The music sets the mood for the dungeons pretty well, but it isn't very memorable. The sound effects for sword slashing and spells are pretty standard.
The ability to customize controls for both keyboard/mouse and gamepad are great. The game supports Xinput for official Xbox 360 controllers should you want to use one for Chantelise. The half point deduction is for the clumsy movement issues I had with some of the thin platforms.
Game Play
The game play is engaging and fun, however it is selectively appealing due to the grind that is required to progress forward in the game.
The fun is from the great dialogue and story that was carefully translated and localized by Carpe Fulgur. The language track for spoken dialogue is Japanese and the translated text for the spoken tracks matches up quite well. The battles in the dungeon stages are fun and the magic can provides a great way to take down bosses. The additional challenges are a welcome thing to have for additional replay value.
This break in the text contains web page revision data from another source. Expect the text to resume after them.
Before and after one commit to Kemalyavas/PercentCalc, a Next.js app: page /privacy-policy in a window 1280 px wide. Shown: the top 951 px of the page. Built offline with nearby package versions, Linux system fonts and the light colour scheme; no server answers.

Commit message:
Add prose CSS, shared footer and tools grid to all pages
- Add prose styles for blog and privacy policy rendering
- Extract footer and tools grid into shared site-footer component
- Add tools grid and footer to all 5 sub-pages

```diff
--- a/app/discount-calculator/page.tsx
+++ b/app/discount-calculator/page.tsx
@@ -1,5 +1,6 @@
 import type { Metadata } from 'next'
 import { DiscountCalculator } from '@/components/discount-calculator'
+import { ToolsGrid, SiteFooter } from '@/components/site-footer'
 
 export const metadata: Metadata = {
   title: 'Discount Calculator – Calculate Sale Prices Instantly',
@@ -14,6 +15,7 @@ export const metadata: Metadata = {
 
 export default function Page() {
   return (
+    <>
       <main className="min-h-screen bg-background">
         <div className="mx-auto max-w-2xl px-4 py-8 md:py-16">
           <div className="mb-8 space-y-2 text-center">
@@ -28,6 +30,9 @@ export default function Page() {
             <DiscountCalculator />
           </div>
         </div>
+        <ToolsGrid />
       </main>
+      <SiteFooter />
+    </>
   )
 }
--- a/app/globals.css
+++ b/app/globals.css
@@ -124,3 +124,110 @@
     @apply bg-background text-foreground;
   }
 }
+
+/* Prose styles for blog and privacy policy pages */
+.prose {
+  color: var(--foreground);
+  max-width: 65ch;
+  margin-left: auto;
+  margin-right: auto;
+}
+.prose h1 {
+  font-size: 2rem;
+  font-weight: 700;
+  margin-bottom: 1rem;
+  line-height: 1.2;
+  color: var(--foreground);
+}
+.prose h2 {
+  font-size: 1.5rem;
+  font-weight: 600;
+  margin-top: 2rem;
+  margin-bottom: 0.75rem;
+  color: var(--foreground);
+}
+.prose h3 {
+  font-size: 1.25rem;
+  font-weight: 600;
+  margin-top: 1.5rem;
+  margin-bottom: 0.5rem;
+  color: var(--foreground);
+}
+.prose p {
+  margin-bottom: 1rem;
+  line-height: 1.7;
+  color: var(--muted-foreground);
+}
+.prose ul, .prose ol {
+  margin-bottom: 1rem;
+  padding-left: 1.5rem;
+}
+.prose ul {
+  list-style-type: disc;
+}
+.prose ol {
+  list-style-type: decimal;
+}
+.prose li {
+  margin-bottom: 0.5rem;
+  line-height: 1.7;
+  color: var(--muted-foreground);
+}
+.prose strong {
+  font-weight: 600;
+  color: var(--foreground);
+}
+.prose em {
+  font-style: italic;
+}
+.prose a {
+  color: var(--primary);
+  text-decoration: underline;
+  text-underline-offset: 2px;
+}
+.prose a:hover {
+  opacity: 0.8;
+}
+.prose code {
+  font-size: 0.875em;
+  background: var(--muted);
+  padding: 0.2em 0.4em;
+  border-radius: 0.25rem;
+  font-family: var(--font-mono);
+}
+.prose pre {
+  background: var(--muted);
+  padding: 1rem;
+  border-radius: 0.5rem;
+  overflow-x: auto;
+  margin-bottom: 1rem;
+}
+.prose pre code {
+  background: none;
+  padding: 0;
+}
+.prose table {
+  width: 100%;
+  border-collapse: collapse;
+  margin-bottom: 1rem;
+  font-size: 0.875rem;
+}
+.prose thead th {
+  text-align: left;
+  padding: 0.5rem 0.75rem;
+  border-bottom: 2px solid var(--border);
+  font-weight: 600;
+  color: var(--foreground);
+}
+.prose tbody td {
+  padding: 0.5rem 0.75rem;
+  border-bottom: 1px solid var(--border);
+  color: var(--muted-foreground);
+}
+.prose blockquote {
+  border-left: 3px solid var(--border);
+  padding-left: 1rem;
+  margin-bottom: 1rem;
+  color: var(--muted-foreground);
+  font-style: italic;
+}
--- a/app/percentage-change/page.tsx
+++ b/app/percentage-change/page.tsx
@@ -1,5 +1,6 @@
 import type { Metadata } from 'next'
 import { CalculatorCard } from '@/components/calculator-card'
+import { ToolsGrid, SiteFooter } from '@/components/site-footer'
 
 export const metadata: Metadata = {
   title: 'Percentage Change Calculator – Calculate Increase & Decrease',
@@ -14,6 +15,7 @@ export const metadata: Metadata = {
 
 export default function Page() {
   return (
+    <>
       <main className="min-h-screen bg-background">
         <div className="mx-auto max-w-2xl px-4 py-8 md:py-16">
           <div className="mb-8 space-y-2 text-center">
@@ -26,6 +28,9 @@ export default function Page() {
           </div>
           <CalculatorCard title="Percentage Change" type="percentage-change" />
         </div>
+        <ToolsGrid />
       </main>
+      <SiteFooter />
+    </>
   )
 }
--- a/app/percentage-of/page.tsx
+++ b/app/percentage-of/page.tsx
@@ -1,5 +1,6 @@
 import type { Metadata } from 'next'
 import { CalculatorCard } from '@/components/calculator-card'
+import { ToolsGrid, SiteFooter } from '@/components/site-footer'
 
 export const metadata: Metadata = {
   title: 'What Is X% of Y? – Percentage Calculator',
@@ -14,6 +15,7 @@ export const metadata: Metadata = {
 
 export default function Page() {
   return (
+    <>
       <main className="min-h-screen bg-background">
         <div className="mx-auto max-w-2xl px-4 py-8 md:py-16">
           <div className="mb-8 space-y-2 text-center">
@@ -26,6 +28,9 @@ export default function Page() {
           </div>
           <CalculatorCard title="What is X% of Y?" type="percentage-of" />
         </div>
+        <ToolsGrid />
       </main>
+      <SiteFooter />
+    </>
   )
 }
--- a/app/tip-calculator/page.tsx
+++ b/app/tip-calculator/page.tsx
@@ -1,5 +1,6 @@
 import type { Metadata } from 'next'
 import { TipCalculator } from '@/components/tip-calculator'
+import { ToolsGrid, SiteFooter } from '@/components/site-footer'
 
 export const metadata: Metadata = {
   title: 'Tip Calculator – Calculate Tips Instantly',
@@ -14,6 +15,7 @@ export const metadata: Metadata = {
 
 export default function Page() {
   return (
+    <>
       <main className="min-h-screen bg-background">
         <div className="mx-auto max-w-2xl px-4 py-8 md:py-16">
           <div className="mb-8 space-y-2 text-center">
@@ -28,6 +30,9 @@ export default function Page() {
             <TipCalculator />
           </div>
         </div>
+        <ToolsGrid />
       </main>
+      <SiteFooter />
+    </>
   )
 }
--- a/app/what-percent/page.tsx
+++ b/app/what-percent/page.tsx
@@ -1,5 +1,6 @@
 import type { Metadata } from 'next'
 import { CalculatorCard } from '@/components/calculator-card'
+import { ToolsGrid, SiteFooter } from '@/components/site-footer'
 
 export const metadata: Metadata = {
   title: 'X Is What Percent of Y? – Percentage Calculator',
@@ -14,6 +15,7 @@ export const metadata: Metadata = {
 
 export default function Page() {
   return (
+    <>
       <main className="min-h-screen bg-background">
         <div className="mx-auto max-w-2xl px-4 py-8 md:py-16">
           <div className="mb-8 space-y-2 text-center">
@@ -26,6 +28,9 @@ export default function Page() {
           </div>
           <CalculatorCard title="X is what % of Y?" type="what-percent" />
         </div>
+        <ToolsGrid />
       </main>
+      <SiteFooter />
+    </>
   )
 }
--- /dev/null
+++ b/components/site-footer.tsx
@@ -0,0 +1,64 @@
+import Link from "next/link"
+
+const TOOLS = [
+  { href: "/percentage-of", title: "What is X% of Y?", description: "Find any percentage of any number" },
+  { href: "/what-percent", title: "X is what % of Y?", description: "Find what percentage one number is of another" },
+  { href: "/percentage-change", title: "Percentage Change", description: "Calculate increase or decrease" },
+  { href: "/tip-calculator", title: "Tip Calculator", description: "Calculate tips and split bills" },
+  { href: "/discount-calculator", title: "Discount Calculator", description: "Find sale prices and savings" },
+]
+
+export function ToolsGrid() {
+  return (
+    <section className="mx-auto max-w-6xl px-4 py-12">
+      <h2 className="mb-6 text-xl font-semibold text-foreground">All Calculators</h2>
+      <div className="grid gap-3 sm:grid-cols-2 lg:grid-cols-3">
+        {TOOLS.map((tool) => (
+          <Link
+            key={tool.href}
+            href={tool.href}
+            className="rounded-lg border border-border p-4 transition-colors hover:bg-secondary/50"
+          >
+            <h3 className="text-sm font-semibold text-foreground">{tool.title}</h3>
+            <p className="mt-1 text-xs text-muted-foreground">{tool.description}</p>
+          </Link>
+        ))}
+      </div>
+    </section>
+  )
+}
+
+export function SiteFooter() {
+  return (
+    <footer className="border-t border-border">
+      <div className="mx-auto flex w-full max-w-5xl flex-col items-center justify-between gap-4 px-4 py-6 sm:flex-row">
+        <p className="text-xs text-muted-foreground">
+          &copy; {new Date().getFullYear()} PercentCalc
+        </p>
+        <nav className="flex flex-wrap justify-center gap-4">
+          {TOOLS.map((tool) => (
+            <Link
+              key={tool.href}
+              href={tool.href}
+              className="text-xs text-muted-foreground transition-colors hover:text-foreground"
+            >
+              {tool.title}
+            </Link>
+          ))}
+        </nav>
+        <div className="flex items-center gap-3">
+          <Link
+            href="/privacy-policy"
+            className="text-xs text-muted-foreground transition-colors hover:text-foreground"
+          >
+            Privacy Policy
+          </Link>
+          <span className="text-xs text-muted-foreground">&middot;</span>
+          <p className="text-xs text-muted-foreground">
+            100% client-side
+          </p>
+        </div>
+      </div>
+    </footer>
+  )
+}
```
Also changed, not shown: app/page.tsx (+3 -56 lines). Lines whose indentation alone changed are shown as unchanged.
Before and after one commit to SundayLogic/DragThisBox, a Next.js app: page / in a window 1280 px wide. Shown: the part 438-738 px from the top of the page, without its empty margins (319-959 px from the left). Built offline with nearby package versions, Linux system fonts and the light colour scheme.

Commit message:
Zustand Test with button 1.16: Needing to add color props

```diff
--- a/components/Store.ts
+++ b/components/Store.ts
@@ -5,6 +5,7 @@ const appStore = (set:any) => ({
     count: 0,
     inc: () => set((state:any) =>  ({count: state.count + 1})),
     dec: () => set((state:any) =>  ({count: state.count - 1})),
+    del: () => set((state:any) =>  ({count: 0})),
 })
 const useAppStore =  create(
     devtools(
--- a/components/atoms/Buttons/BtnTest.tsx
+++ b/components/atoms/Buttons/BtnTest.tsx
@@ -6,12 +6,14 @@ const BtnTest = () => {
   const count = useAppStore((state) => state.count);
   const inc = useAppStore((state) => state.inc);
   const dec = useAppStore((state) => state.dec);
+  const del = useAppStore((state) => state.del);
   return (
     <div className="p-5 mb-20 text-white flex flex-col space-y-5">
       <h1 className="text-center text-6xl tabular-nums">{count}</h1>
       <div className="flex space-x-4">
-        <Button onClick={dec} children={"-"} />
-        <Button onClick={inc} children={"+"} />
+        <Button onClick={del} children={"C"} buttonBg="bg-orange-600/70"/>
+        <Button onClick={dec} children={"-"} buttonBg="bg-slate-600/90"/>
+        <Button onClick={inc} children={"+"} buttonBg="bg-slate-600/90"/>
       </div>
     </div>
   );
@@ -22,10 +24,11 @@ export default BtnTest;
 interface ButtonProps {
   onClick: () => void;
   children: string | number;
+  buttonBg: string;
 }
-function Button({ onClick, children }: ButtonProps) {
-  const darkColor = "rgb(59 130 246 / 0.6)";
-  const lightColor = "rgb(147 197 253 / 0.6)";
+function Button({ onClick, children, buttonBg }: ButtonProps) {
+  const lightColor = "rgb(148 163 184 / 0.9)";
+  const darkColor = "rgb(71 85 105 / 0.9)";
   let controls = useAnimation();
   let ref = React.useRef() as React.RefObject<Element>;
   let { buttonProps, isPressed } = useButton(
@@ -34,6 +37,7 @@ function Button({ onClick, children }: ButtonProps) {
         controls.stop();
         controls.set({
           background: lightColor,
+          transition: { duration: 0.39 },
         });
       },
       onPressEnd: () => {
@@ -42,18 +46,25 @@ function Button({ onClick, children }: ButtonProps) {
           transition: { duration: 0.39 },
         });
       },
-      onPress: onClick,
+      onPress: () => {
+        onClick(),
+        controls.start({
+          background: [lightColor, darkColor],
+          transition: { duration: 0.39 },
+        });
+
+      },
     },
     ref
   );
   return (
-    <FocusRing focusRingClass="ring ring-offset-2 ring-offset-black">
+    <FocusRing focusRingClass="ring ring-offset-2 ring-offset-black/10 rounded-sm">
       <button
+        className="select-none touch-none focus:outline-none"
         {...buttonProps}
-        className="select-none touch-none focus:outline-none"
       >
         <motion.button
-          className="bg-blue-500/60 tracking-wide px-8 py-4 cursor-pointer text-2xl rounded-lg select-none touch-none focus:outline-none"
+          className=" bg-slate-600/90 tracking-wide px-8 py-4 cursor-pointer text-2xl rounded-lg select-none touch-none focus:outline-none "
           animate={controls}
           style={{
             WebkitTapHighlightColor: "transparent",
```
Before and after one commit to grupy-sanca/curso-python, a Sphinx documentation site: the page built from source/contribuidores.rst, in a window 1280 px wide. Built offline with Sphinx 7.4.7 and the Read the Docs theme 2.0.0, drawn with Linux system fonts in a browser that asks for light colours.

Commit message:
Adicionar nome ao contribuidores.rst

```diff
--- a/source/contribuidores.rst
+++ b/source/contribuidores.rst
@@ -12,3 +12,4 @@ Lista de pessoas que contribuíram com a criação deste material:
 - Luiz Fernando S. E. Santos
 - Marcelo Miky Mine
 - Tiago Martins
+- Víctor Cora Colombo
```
PC | Review

Long is an classic game fanatic who has a fond love of arcade games. He is a fan of fighting games and racing simulations and loves playing them with good friends. His true love is with Japanese curtain fire, "bullet hell" shooters. He is a gamer who believes that sometimes the best gaming gear can make the difference between a better experience in a game to increased game play skills. Even though he likes his unique games, he does enjoy FPS games, RPG's, and various other games. Long has a soft spot for indie and niche developers as some of the major games out there have soured his taste-buds.

Specialty: Bullet Hell Shooters